*EXERCISE*: All lines holding the string "html" should be copied from the data below.

START LISTED RECORDS

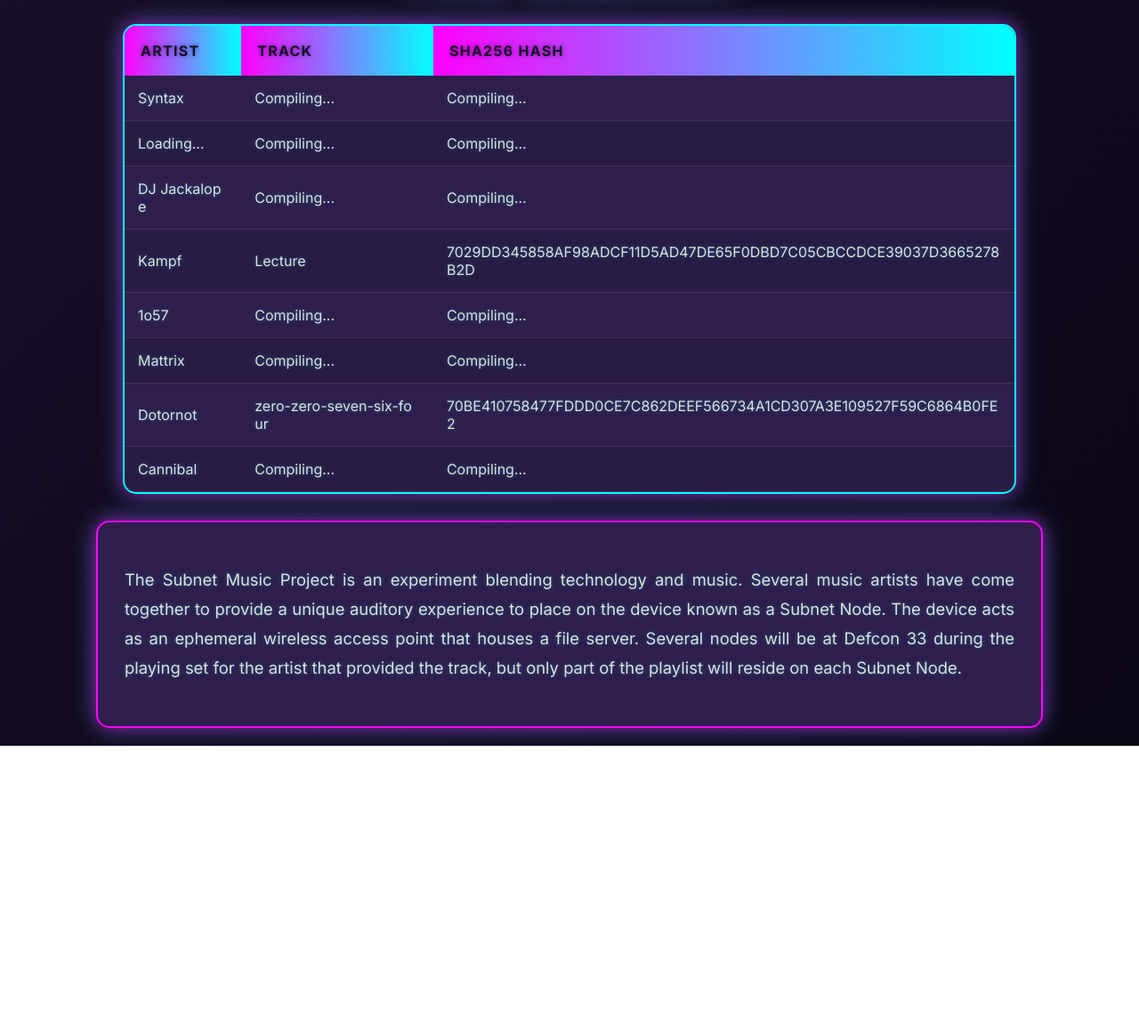
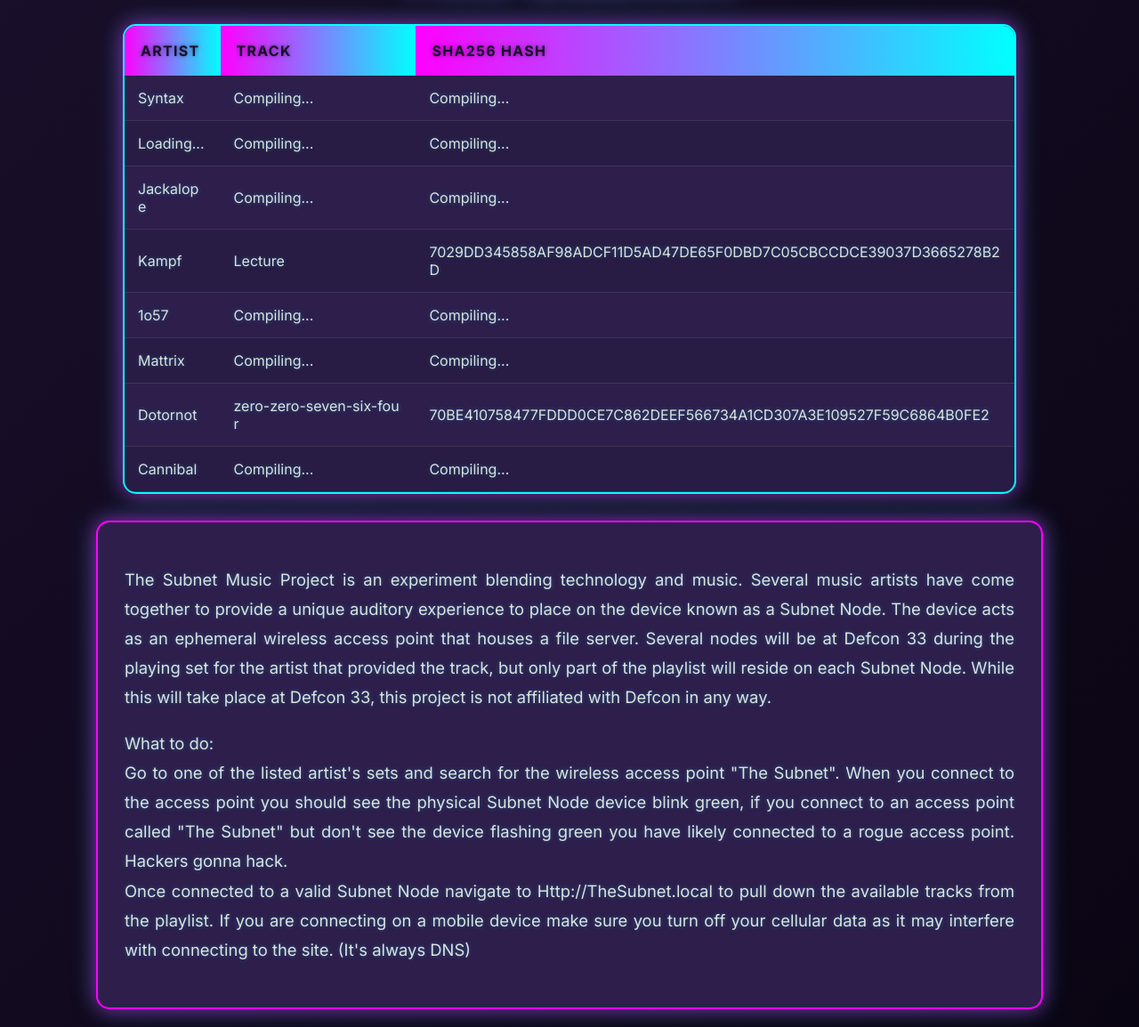
Before and after one commit to thesubnetmusicproject/TheSubnet, a plain HTML site: page index.html in a window 1280 px wide. Shown: the part 129-1283 px from the top of the page at 89% size. Before the commit the page ends 967 px from the top, so only its background shows below. Drawn offline with Linux system fonts and the light colour scheme.

Commit message:
Update index.html

```diff
--- a/index.html
+++ b/index.html
@@ -176,7 +176,7 @@
                     <td>Compiling...</td>
                 </tr>
                 <tr>
-                    <td>DJ Jackalope</td>
+                    <td>Jackalope</td>
                     <td>Compiling...</td>
                     <td>Compiling...</td>
                 </tr>
@@ -210,7 +210,11 @@
     </div>
 
     <div class="description-field">
-        <p>The Subnet Music Project is an experiment blending technology and music. Several music artists have come together to provide a unique auditory experience to place on the device known as a Subnet Node. The device acts as an ephemeral wireless access point that houses a file server. Several nodes will be at Defcon 33 during the playing set for the artist that provided the track, but only part of the playlist will reside on each Subnet Node.  </p>
+        <p>The Subnet Music Project is an experiment blending technology and music. Several music artists have come together to provide a unique auditory experience to place on the device known as a Subnet Node. The device acts as an ephemeral wireless access point that houses a file server. Several nodes will be at Defcon 33 during the playing set for the artist that provided the track, but only part of the playlist will reside on each Subnet Node. While this will take place at Defcon 33, this project is not affiliated with Defcon in any way.</p>
+        <p>What to do:
+            <br>
+        Go to one of the listed artist's sets and search for the wireless access point "The Subnet". When you connect to the access point you should see the physical Subnet Node device blink green, if you connect to an access point called "The Subnet" but don't see the device flashing green you have likely connected to a rogue access point. Hackers gonna hack.<br>
+        Once connected to a valid Subnet Node navigate to Http://TheSubnet.local to pull down the available tracks from the playlist. If you are connecting on a mobile device make sure you turn off your cellular data as it may interfere with connecting to the site. (It's always DNS)</p>
     </div>
 
 </body>
```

END LISTED RECORDS

*EXERCISE SOLUTION*:
Before and after one commit to thesubnetmusicproject/TheSubnet, a plain HTML site: page index.html in a window 1280 px wide. Shown: the part 129-1283 px from the top of the page at 89% size. Before the commit the page ends 967 px from the top, so only its background shows below. Drawn offline with Linux system fonts and the light colour scheme.
Update index.html
--- a/index.html
+++ b/index.html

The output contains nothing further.